View Full Version : Suspension of Badge in Acrylic

Stephen Beckham
10-18-2007, 2:06 PM
With all the different types we have here on the Creek, I figured I could get an assist with this...

I had a customer this morning that looked at my acrylics today and asked if I could suspend a police badge in acrylic.

Anyone out there do this for a living? Can I get a PM on possibility of me shipping a badge out to you and having it done? High-balled price range?

I have no further information at this time and I can't promise she'll come back, but just wanted the information just in case she does...


Ken Fitzgerald
10-18-2007, 2:16 PM

I've never suspended a badge in acrylic but I do think it could be easily done.

Glenn Hodges here has done some stunning b/s where he suspended fishing flies and other stuff in the end of bottle stoppers.

I acually covered a map and board with acrylic using a similar procedure to manufacture the mounting board for a set of elk antlers.

Ken Fitzgerald
10-18-2007, 2:22 PM

Check out this thread....

Stephen Beckham
10-18-2007, 11:38 PM
Thanks Ken...

Ken Fitzgerald
10-19-2007, 12:00 AM

One more thing. I've turned a few acrylic bottle stoppers with captured roses and marine corps emblems in them. They turn like butter.
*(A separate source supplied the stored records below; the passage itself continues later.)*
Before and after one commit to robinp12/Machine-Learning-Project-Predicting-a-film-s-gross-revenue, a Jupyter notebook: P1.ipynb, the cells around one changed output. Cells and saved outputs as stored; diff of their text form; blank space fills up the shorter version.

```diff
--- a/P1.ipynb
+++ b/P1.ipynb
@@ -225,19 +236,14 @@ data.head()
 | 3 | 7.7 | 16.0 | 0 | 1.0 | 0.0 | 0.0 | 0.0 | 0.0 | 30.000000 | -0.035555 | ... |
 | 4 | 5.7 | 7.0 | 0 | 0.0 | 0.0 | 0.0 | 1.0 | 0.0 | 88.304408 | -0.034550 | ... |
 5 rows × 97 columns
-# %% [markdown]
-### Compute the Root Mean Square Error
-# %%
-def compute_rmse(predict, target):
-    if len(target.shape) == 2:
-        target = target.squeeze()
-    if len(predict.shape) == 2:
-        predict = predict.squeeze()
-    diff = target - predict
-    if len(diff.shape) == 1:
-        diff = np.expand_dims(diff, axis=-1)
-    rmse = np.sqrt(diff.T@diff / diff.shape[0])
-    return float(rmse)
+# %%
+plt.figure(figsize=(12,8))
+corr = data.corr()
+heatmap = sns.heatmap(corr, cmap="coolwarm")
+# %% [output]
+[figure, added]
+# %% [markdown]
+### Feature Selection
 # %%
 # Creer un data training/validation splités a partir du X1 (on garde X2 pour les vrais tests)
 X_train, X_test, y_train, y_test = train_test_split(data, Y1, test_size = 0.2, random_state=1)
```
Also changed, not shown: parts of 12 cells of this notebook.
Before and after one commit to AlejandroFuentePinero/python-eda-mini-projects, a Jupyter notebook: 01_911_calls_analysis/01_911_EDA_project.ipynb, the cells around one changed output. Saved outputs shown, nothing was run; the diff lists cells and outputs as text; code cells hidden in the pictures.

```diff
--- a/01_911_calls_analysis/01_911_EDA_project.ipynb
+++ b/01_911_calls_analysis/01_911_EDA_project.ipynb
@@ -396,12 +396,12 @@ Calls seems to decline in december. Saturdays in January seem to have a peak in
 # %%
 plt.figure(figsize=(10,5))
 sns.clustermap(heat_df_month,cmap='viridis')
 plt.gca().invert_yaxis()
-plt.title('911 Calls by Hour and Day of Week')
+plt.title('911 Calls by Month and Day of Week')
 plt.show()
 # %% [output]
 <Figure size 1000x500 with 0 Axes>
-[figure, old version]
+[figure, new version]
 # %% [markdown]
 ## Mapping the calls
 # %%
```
You wet sand them through 400 grit IIRC and then buff them on a beal buffing system and they look like glass.

I think it could be done.

Stephen Beckham
10-19-2007, 9:36 AM
Well, had another fella came by and we talked about it - he said it's a resin of some sort that you poor in to a mold then put the item in it - the way they do spiders, scorpions ect... for desktop paper weights.

Really - way beyond my scope here - I'm figuring a vacuum mold or something that would get all the bubbles out and get the 'stuff' to completely surround/stick to the badge...


Mike Null
10-19-2007, 9:47 AM
Let us know how this progresses. I always thought some pretty fancy equipment was necessary to do this.

Scott Moore
10-19-2007, 9:58 AM
What you need is called casting resin. It's a polyester resin with a catalyst added.
You should be able to get it from a good arts & crafts supply store.
It's not real cheap but is easy to use.
It doesn't take a special mold and it is poured bottom up so the air bubbles float to the bottom (which is facing up when you pour). You just pour it in about 1/2 way, then insert the object you want to capture and finish pouring. It's fairly viscous but you might need to suspend the badge from a thin wire to keep it from sinking to the top depending on how heavy the badge is.
You should be able to buy a pint or a quart (I'd go for the quart and practice on something for you or your wife/kid).
Once set the bottom can be sanded & polished -or- just sanded then glued to felt, material or wood.
Hope this helps. :)

Stephen Beckham
10-21-2007, 11:27 PM
I guess that's it... According to the picture of the B-fly on the can... Thanks Scott...


Hubert Carle
10-22-2007, 1:46 PM
Tried many years ago to do that with a Dollar coin. Never succeeded. The reaction that hardens the stuff is heat producing and the metal gets real hot inside the plastic. Sooo the plastic near the metal cures faster than the stuff away from the metal and stupid thing cracked every time. I'm sure they have solved the problem by now but sure was frustrating for me back then. :confused::confused: